*Extracted data entries*:
···

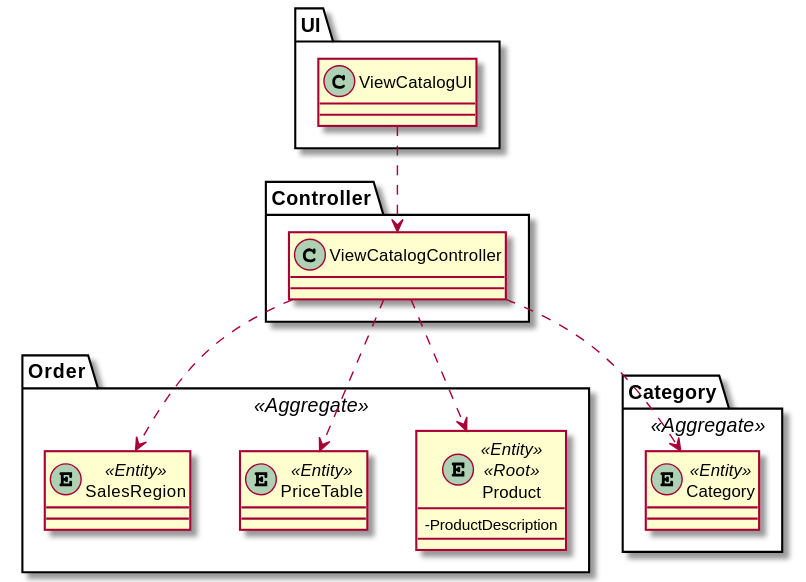
Above: docs/Sprint2/US1002/US1002_CD.svg in marttuga/LAPR4-SmartSystems (PlantUML), before the change. Its diagram source:
```plantuml
@startuml
skinparam classAttributeIconSize 0

package UI {
class ViewCatalogUI {
}
}

package Controller{
class ViewCatalogController {

}
}

package Order <<Aggregate>>{

entity Product <<Entity>> <<Root>> {
- ProductDescription
}
entity PriceTable <<Entity>>
entity SalesRegion <<Entity>>
}


package Category <<Aggregate>> {
    entity Category <<Entity>>

}

ViewCatalogUI ..> ViewCatalogController
ViewCatalogController ..> Category
ViewCatalogController ..>PriceTable

ViewCatalogController ..> Product

ViewCatalogController ..> SalesRegion


@enduml
```
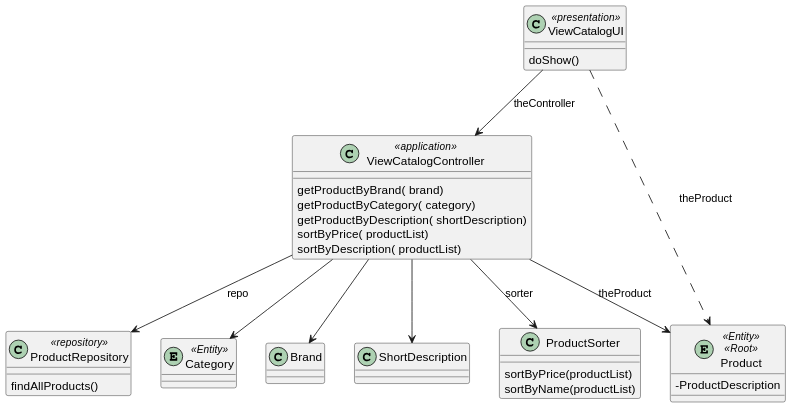
The same file after the commit.

The edit, as a diff of the source:
```diff
@@ -1,39 +1,45 @@
 @startuml
 skinparam classAttributeIconSize 0
 
-package UI {
-class ViewCatalogUI {
-}
-}
 
-package Controller{
-class ViewCatalogController {
+class ViewCatalogUI <<presentation>>
 
-}
-}
 
-package Order <<Aggregate>>{
+
+class ViewCatalogController <<application>>
+
+class ProductSorter
+class ProductRepository <<repository>>
+
+
 
 entity Product <<Entity>> <<Root>> {
 - ProductDescription
 }
-entity PriceTable <<Entity>>
-entity SalesRegion <<Entity>>
-}
 
 
-package Category <<Aggregate>> {
     entity Category <<Entity>>
 
-}
-
-ViewCatalogUI ..> ViewCatalogController
-ViewCatalogController ..> Category
-ViewCatalogController ..>PriceTable
-
-ViewCatalogController ..> Product
-
-ViewCatalogController ..> SalesRegion
 
 
+
+ViewCatalogController --> Category
+ViewCatalogController --> Product: theProduct
+ViewCatalogController -->Brand
+ViewCatalogController -->ShortDescription
+ViewCatalogUI --> ViewCatalogController : theController
+ViewCatalogUI ..> Product : theProduct
+ViewCatalogUI : doShow()
+ViewCatalogController --> ProductRepository : repo
+ViewCatalogController --> ProductSorter : sorter
+ProductSorter : sortByPrice(productList)
+ProductSorter : sortByName(productList)
+ViewCatalogController : getProductByBrand( brand)
+ViewCatalogController : getProductByCategory( category)
+ViewCatalogController : getProductByDescription( shortDescription)
+ViewCatalogController : sortByPrice( productList)
+ViewCatalogController : sortByDescription( productList)
+
+ProductRepository : findAllProducts()
+
 @enduml
```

···

*WORK INSTRUCTION*:
Reply with one number, the count of lines in the data that contain "ProductRepository".

*ANSWER BOX*:
3